Philip Zimmerman, creator of PGP, has released new software for Linux, MacOS and Windows called Zfone which encrypts VoIP telephony. Here is how Zimmerman describes it:
Zfone is my new secure VoIP phone software, which lets you make secure phone calls over the Internet. It encrypts your call so that only the other person can hear you speak. Zfone lets you whisper in someone’s ear, even if their ear is a thousand miles away.
In the future, the Zfone protocol will be integrated into standalone secure VoIP clients, but today we have a software product that lets you turn your existing VoIP client into a secure phone. The current Zfone software runs in the Internet Protocol stack on any Windows XP, Mac OS X, or Linux PC, and intercepts and filters all the VoIP packets as they go in and out of the machine, and secures the call on the fly. You can use a variety of different software VoIP clients to make a VoIP call. The Zfone software detects when the call starts, and initiates a cryptographic key agreement between the two parties, and then proceeds to encrypt and decrypt the voice packets on the fly. It has its own little separate GUI, telling the user if the call is secure. It’s as if Zfone were a “bump on the cord”, sitting between the VoIP client and the Internet. Think of it as a software bump-on-the-cord.

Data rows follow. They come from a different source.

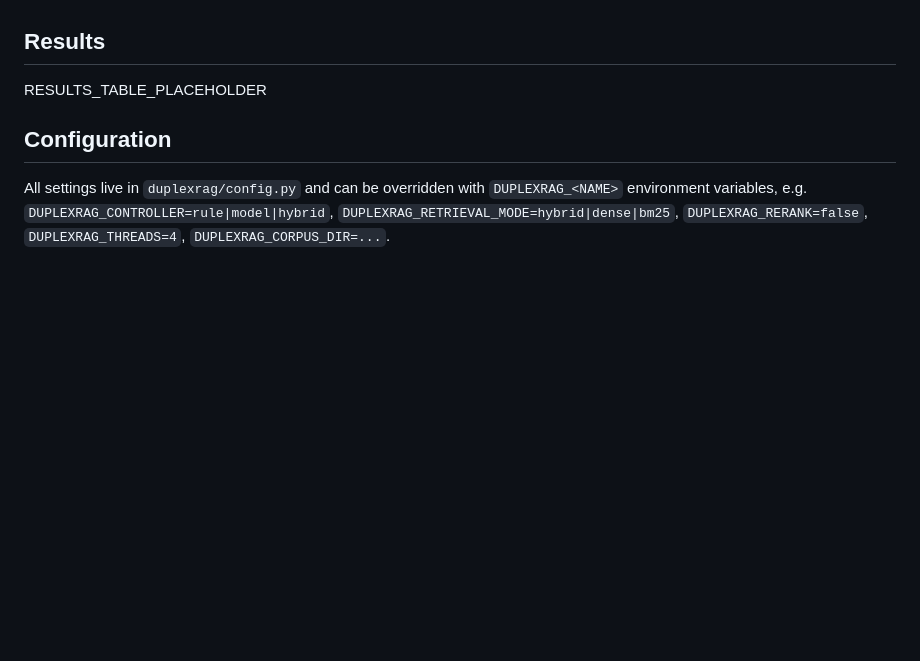
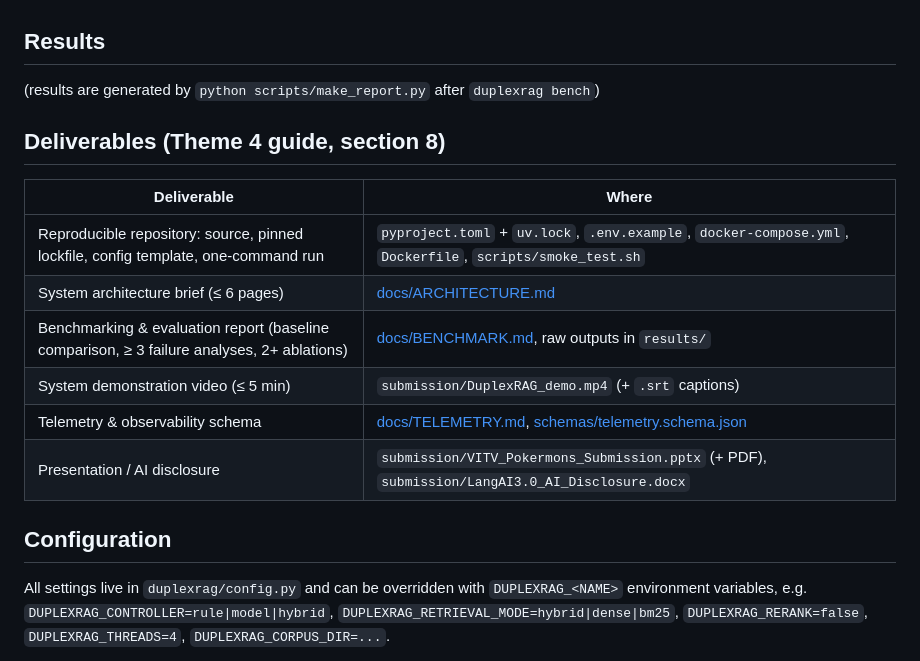
Before and after one commit to abhyuday404/DuplexRAG, a Markdown page: README.md, the part around the change. GitHub-like rendering; blank space fills up the shorter version.

```diff
--- a/README.md
+++ b/README.md
@@ -97,7 +97,20 @@ Details: [docs/ARCHITECTURE.md](docs/ARCHITECTURE.md) (system brief) · [docs/TE
 
 ## Results
 
-RESULTS_TABLE_PLACEHOLDER
+<!-- RESULTS:START -->
+(results are generated by `python scripts/make_report.py` after `duplexrag bench`)
+<!-- RESULTS:END -->
+
+## Deliverables (Theme 4 guide, section 8)
+
+| Deliverable | Where |
+|---|---|
+| Reproducible repository: source, pinned lockfile, config template, one-command run | `pyproject.toml` + `uv.lock`, `.env.example`, `docker-compose.yml`, `Dockerfile`, `scripts/smoke_test.sh` |
+| System architecture brief (≤ 6 pages) | [docs/ARCHITECTURE.md](docs/ARCHITECTURE.md) |
+| Benchmarking & evaluation report (baseline comparison, ≥ 3 failure analyses, 2+ ablations) | [docs/BENCHMARK.md](docs/BENCHMARK.md), raw outputs in `results/` |
+| System demonstration video (≤ 5 min) | `submission/DuplexRAG_demo.mp4` (+ `.srt` captions) |
+| Telemetry & observability schema | [docs/TELEMETRY.md](docs/TELEMETRY.md), [schemas/telemetry.schema.json](schemas/telemetry.schema.json) |
+| Presentation / AI disclosure | `submission/VITV_Pokermons_Submission.pptx` (+ PDF), `submission/LangAI3.0_AI_Disclosure.docx` |
 
 ## Configuration
 
```
Also changed, not shown: docs/benchmark_metrics.md (added, +17 -0 lines), docs/img/ui.png (added), 6 other files.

Maybe a bump in the protocol stack.
Zfone is still in beta and versions are available for download for Linux and MacOS. A Windows version is due out in mid-April.
Read more at the Zfone website